Clyde Christensen in an interview about 3 months ago:
“I don’t think he’s been healthy,” Christensen said. “I don’t think he’s been 100 percent. There’s something about just not feeling great. It’s hard to play that position when you’re not feeling great.”
But juxtapose this type of comment with what we saw earlier in the year:
Reports surfaced at the end of August about Adam Gase’s frustration with DeVante Parker regarding a relative immaturity of taking care of himself physically. Matthew Cannata, host of Phinsider Radio along with co-hosts Josh Houtz and some other douche, had mentioned that the Miami Dolphins, internally, were expecting more from the 2nd year WR in terms of growth and professionalism. Eating habits being among the concerns.
DeVante Parker had 1 more TD in 2016 than his 6-game stretch in 2015. He’d finish the 2016 regular season with 56 yards, 744 yards, and 3 TD’s. But let’s get beyond the relative baselessness of box scores. Let’s look at targets - most of us play fantasy football, and we know the importance of targets: it means opportunity.
DeVante Parker was targeted more than 4 times in 8 of 15 games. By contrast, Kenny Stills received more than 4 targets in 6 of the final 7 games of the NFL season, noteworthy because it’s when the Dolphins had entered the Playoff picture. Parker had 4 games to Stills’ 6 in the final 7 game stretch. When it mattered most, DeVante Parker was the 3rd most targeted Dolphins WR.
I don’t mean to sound doom-and-gloom about Parker, because I’m not. I just want to be fair in my criticism. We became more focused on the run, so of course that’ll affect WR targets, so I’m perhaps overstating my concern. Inconsistency and health have been the thorn in Parker’s development to this point, but he still earned an admirable ranking of 26th per PFF, 27 spots ahead of Kenny Stills.
I can think of at least two other-worldly catches by DeVante Parker in the San Francisco game alone that were negated by penalty. Box scores lie. Or rather, they don’t give the full context of a player’s value. I saw the fluky play firsthand in Baltimore that had a TD catch literally snatched from his abdomen.
I have not seen the All-22 of any game, so from my armchair perspective, it could very well be the case of defenses adjusting coverage to Parker and opening up opportunities for others. All I can say is that I expected more in 2016, and big time players force themselves into the flow of the game.
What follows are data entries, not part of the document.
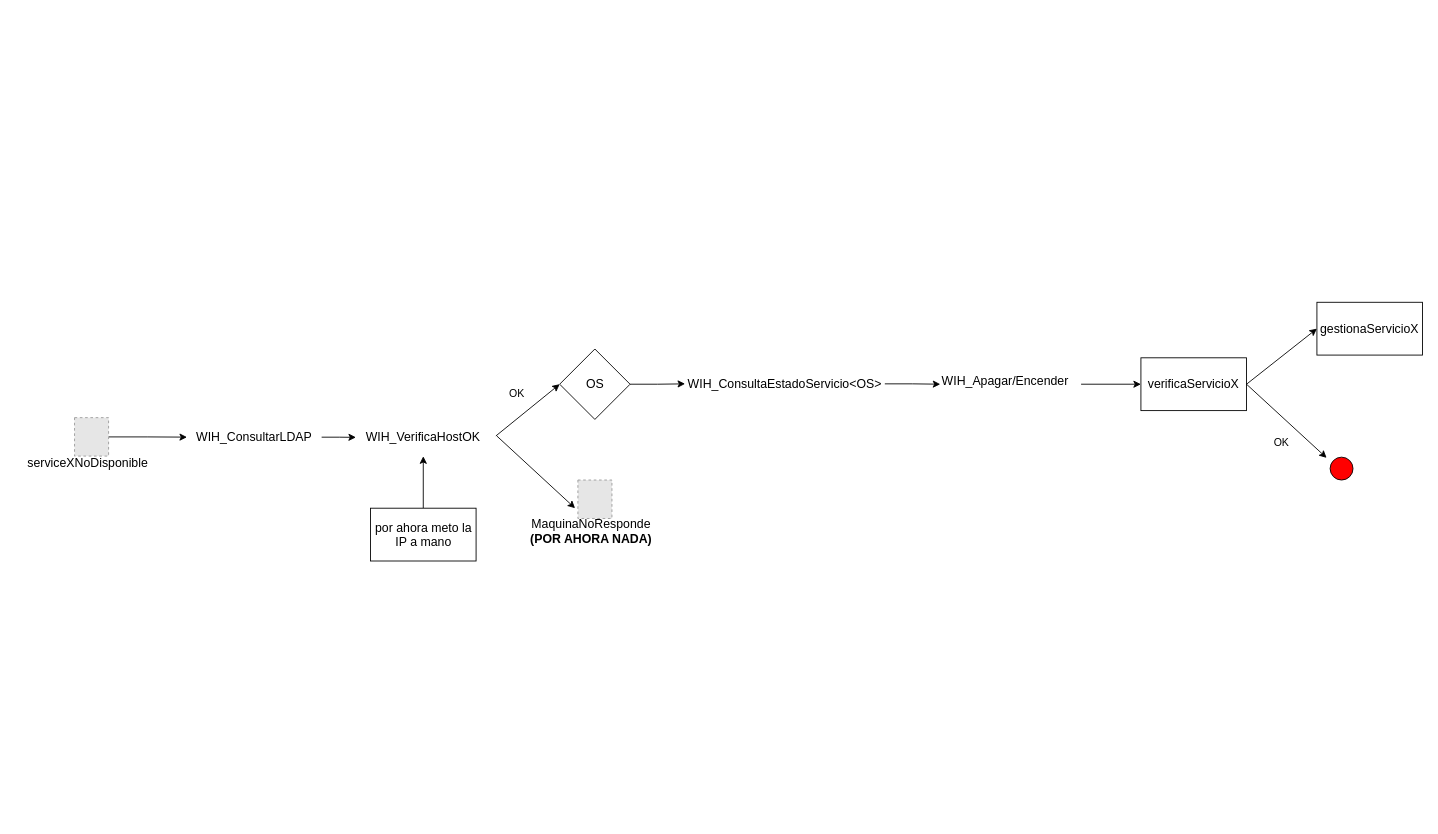
MarianaReyesH/gestionRed keeps this draw.io diagram as page "serviceXNoDisponible" (2 of 3) of esquemaProcesos.drawio. Above is the earlier version. Source tidied: cells renumbered, new cells numbered last; positions are measured from the earlier drawing's top-left corner, leaving out a move shared by most shapes. Both pictures are drawn from the tidied source at 88%, with x=0, y=0 at pixel (20, 302). Pictures stored in the file or linked from it are replaced by grey dashed boxes.
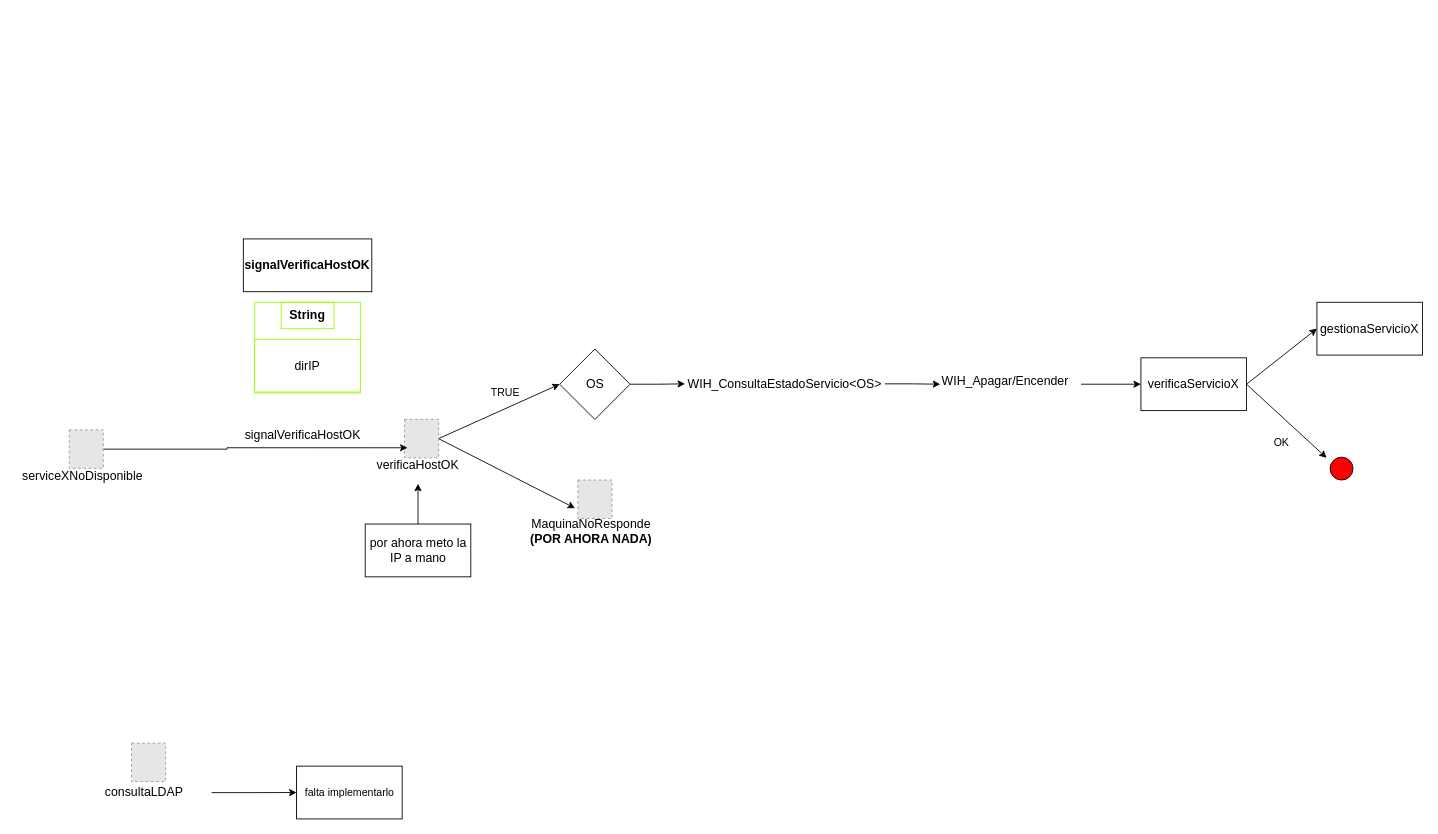
Above is the later version.

The change refers to these unchanged cells:
```xml
<mxCell id="15" value="&lt;span style=&quot;font-size: 14px;&quot;&gt;MaquinaNoResponde&lt;/span&gt;&lt;div&gt;&lt;span style=&quot;font-size: 14px;&quot;&gt;&lt;b&gt;(POR AHORA NADA)&lt;/b&gt;&lt;/span&gt;&lt;/div&gt;" style="text;html=1;align=center;verticalAlign=middle;whiteSpace=wrap;rounded=0;" parent="1" vertex="1">
  <mxGeometry x="572" y="238" width="153" height="43.1" as="geometry" />
</mxCell>
<mxCell id="21" value="&lt;span style=&quot;font-size: 14px; background-color: rgb(255, 255, 255);&quot;&gt;OS&lt;/span&gt;" style="rhombus;whiteSpace=wrap;html=1;" parent="1" vertex="1">
  <mxGeometry x="612.5" y="53.1" width="80" height="80" as="geometry" />
</mxCell>
```

Change to the diagram source:
```diff
@@
-    <mxCell id="2" style="group;" parent="1" vertex="1">
-      <mxGeometry x="4" y="131.1" width="357" height="223" as="geometry" />
-    </mxCell>
-    <mxCell id="3" style="edgeStyle=orthogonalEdgeStyle;rounded=0;jettySize=auto;html=1;entryX=0;entryY=0.5;entryDx=0;entryDy=0;" parent="2" edge="1" source="4" target="7">
-      <mxGeometry relative="1" as="geometry" />
-    </mxCell>
-    <mxCell id="4" style="fillColor=#E6E6E6;strokeColor=#999999;dashed=1;verticalLabelPosition=bottom;labelBackgroundColor=default;verticalAlign=top;" parent="2" vertex="1">
-      <mxGeometry x="57.2" width="38.7" height="43.7" as="geometry" />
-    </mxCell>
-    <mxCell id="5" value="&lt;span style=&quot;font-size: 14px;&quot;&gt;serviceXNoDisponible&lt;/span&gt;" style="text;html=1;align=center;verticalAlign=middle;whiteSpace=wrap;rounded=0;" parent="2" vertex="1">
-      <mxGeometry x="-4" y="30" width="153" height="43.1" as="geometry" />
-    </mxCell>
-    <mxCell id="6" style="group;" parent="2" vertex="1">
-      <mxGeometry x="185" y="-29.4" width="153" height="73.1" as="geometry" />
-    </mxCell>
-    <mxCell id="7" value="&lt;span style=&quot;font-size: 14px;&quot;&gt;WIH_ConsultarLDAP&lt;/span&gt;" style="text;html=1;align=center;verticalAlign=middle;whiteSpace=wrap;rounded=0;" parent="6" vertex="1">
-      <mxGeometry y="30" width="153" height="43.1" as="geometry" />
-    </mxCell>
-    <mxCell id="8" style="group;" parent="1" vertex="1">
-      <mxGeometry x="381" y="101.9" width="153" height="73.1" as="geometry" />
-    </mxCell>
-    <mxCell id="9" value="&lt;span style=&quot;font-size: 14px;&quot;&gt;WIH_VerificaHostOK&lt;/span&gt;" style="text;html=1;align=center;verticalAlign=middle;whiteSpace=wrap;rounded=0;" parent="8" vertex="1">
-      <mxGeometry y="30" width="153" height="43.1" as="geometry" />
-    </mxCell>
-    <mxCell id="10" style="edgeStyle=orthogonalEdgeStyle;rounded=0;jettySize=auto;html=1;" parent="1" edge="1" source="7" target="9">
-      <mxGeometry relative="1" as="geometry" />
-    </mxCell>
-    <mxCell id="11" style="endArrow=classic;html=1;rounded=0;entryX=0;entryY=0.5;entryDx=0;entryDy=0;" parent="1" edge="1" target="21">
-      <mxGeometry relative="1" as="geometry">
-        <mxPoint x="540" y="151.9" as="sourcePoint" />
-      </mxGeometry>
+    <mxCell id="11" style="endArrow=classic;html=1;rounded=0;entryX=0;entryY=0.5;entryDx=0;entryDy=0;exitX=1;exitY=0.5;exitDx=0;exitDy=0;" parent="1" edge="1" source="30" target="21">
+      <mxGeometry relative="1" as="geometry" />
     </mxCell>
@@
-    <mxCell id="16" style="endArrow=classic;html=1;rounded=0;entryX=0.379;entryY=-0.093;entryDx=0;entryDy=0;entryPerimeter=0;" parent="1" edge="1" target="15">
-      <mxGeometry relative="1" as="geometry">
-        <mxPoint x="541" y="151.9" as="sourcePoint" />
-      </mxGeometry>
+    <mxCell id="16" style="endArrow=classic;html=1;rounded=0;entryX=0.379;entryY=-0.093;entryDx=0;entryDy=0;entryPerimeter=0;exitX=1;exitY=0.5;exitDx=0;exitDy=0;" parent="1" edge="1" source="30" target="15">
+      <mxGeometry relative="1" as="geometry" />
     </mxCell>
@@
-    <mxCell id="20" value="OK" style="text;html=1;align=center;verticalAlign=middle;whiteSpace=wrap;rounded=0;" parent="1" vertex="1">
-      <mxGeometry x="534" y="89" width="60" height="30" as="geometry" />
+    <mxCell id="20" value="TRUE" style="text;html=1;align=center;verticalAlign=middle;whiteSpace=wrap;rounded=0;" parent="1" vertex="1">
+      <mxGeometry x="521" y="88" width="60" height="30" as="geometry" />
     </mxCell>
@@
-    <mxCell id="28" style="edgeStyle=orthogonalEdgeStyle;rounded=0;jettySize=auto;html=1;" parent="1" edge="1" source="29" target="9">
+    <mxCell id="28" style="edgeStyle=orthogonalEdgeStyle;rounded=0;jettySize=auto;html=1;entryX=0.5;entryY=1;entryDx=0;entryDy=0;" parent="1" edge="1" source="29" target="31">
       <mxGeometry relative="1" as="geometry" />
     </mxCell>
     <mxCell id="29" value="&lt;font style=&quot;font-size: 14px;&quot;&gt;por ahora meto la IP a mano&lt;/font&gt;" style="rounded=0;whiteSpace=wrap;html=1;" parent="1" vertex="1">
-      <mxGeometry x="397.5" y="234" width="120" height="60" as="geometry" />
+      <mxGeometry x="391.5" y="252" width="120" height="60" as="geometry" />
     </mxCell>
+    <mxCell id="30" style="fillColor=#E6E6E6;strokeColor=#999999;dashed=1;verticalLabelPosition=bottom;labelBackgroundColor=default;verticalAlign=top;" parent="1" vertex="1">
+      <mxGeometry x="436.2" y="133.1" width="38.7" height="43.7" as="geometry" />
+    </mxCell>
+    <mxCell id="31" value="&lt;span style=&quot;font-size: 14px;&quot;&gt;verificaHostOK&lt;/span&gt;" style="text;html=1;align=center;verticalAlign=middle;whiteSpace=wrap;rounded=0;" parent="1" vertex="1">
+      <mxGeometry x="375" y="163.1" width="153" height="43.1" as="geometry" />
+    </mxCell>
+    <mxCell id="32" style="group;" parent="1" vertex="1">
+      <mxGeometry x="167" y="-326" width="246" height="501" as="geometry" />
+    </mxCell>
+    <mxCell id="33" style="group;strokeColor=#94FF08;" parent="32" vertex="1">
+      <mxGeometry x="99" y="326" width="120" height="103" as="geometry" />
+    </mxCell>
+    <mxCell id="34" value="&lt;span style=&quot;font-size: 14px;&quot;&gt;&lt;b&gt;signalVerificaHostOK&lt;/b&gt;&lt;/span&gt;" style="rounded=0;whiteSpace=wrap;html=1;" parent="32" vertex="1">
+      <mxGeometry x="86" y="254" width="146" height="60" as="geometry" />
+    </mxCell>
+    <mxCell id="35" value="&lt;font style=&quot;font-size: 14px;&quot;&gt;dirIP&lt;/font&gt;" style="rounded=0;whiteSpace=wrap;html=1;strokeColor=#94FF08;" parent="32" vertex="1">
+      <mxGeometry x="99" y="368" width="120" height="60" as="geometry" />
+    </mxCell>
+    <mxCell id="36" value="&lt;b&gt;&lt;font style=&quot;font-size: 14px;&quot;&gt;String&lt;/font&gt;&lt;/b&gt;" style="text;html=1;align=center;verticalAlign=middle;whiteSpace=wrap;rounded=0;strokeColor=#94FF08;" parent="32" vertex="1">
+      <mxGeometry x="129" y="326" width="60" height="30" as="geometry" />
+    </mxCell>
+    <mxCell id="37" value="&lt;span style=&quot;color: rgb(0, 0, 0); font-family: Helvetica; font-size: 14px; font-style: normal; font-variant-ligatures: normal; font-variant-caps: normal; font-weight: 400; letter-spacing: normal; orphans: 2; text-align: center; text-indent: 0px; text-transform: none; widows: 2; word-spacing: 0px; -webkit-text-stroke-width: 0px; white-space: normal; background-color: rgb(255, 255, 255); text-decoration-thickness: initial; text-decoration-style: initial; text-decoration-color: initial; display: inline !important; float: none;&quot;&gt;signalVerificaHostOK&lt;/span&gt;" style="text;whiteSpace=wrap;html=1;" parent="32" vertex="1">
+      <mxGeometry x="86" y="462" width="149" height="39" as="geometry" />
+    </mxCell>
+    <mxCell id="38" style="group;" parent="1" vertex="1">
+      <mxGeometry x="115" y="514" width="588" height="73.1" as="geometry" />
+    </mxCell>
+    <mxCell id="39" value="&lt;span style=&quot;font-size: 14px;&quot;&gt;consultaLDAP&lt;/span&gt;" style="text;html=1;align=center;verticalAlign=middle;whiteSpace=wrap;rounded=0;" parent="38" vertex="1">
+      <mxGeometry x="-51" y="21.6" width="153" height="43.1" as="geometry" />
+    </mxCell>
+    <mxCell id="40" value="falta implementarlo" style="whiteSpace=wrap;html=1;" parent="38" vertex="1">
+      <mxGeometry x="198.5" y="13.1" width="120" height="60" as="geometry" />
+    </mxCell>
+    <mxCell id="41" style="edgeStyle=orthogonalEdgeStyle;rounded=0;jettySize=auto;html=1;" parent="38" edge="1" source="39" target="40">
+      <mxGeometry relative="1" as="geometry" />
+    </mxCell>
+    <mxCell id="42" style="fillColor=#E6E6E6;strokeColor=#999999;dashed=1;verticalLabelPosition=bottom;labelBackgroundColor=default;verticalAlign=top;" parent="38" vertex="1">
+      <mxGeometry x="11" y="-13" width="38.7" height="43.7" as="geometry" />
+    </mxCell>
+    <mxCell id="3" style="edgeStyle=orthogonalEdgeStyle;rounded=0;jettySize=auto;html=1;entryX=0.422;entryY=0.052;entryDx=0;entryDy=0;entryPerimeter=0;" parent="1" edge="1" source="4" target="31">
+      <mxGeometry relative="1" as="geometry" />
+    </mxCell>
+    <mxCell id="4" style="fillColor=#E6E6E6;strokeColor=#999999;dashed=1;verticalLabelPosition=bottom;labelBackgroundColor=default;verticalAlign=top;" parent="1" vertex="1">
+      <mxGeometry x="55.2" y="145" width="38.7" height="43.7" as="geometry" />
+    </mxCell>
+    <mxCell id="5" value="&lt;span style=&quot;font-size: 14px;&quot;&gt;serviceXNoDisponible&lt;/span&gt;" style="text;html=1;align=center;verticalAlign=middle;whiteSpace=wrap;rounded=0;" parent="1" vertex="1">
+      <mxGeometry x="-6" y="175" width="153" height="43.1" as="geometry" />
+    </mxCell>
```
My trousers bulged a bit when we drafted DeVante Parker, as I saw the big play potential (he was my favorite WR in the 2015 Draft, even more than Kevin White, and I follow WVU college football), and he’s shown plenty of glimpses of that in a Dolphins uniform. In the all-too-pivotal 3rd year, does DeVante Parker take no prisoners, or will we be discussing consistency issues a year from now?
There may be no bigger boom-or-bust candidate on the Miami Dolphins roster than DeVante Parker.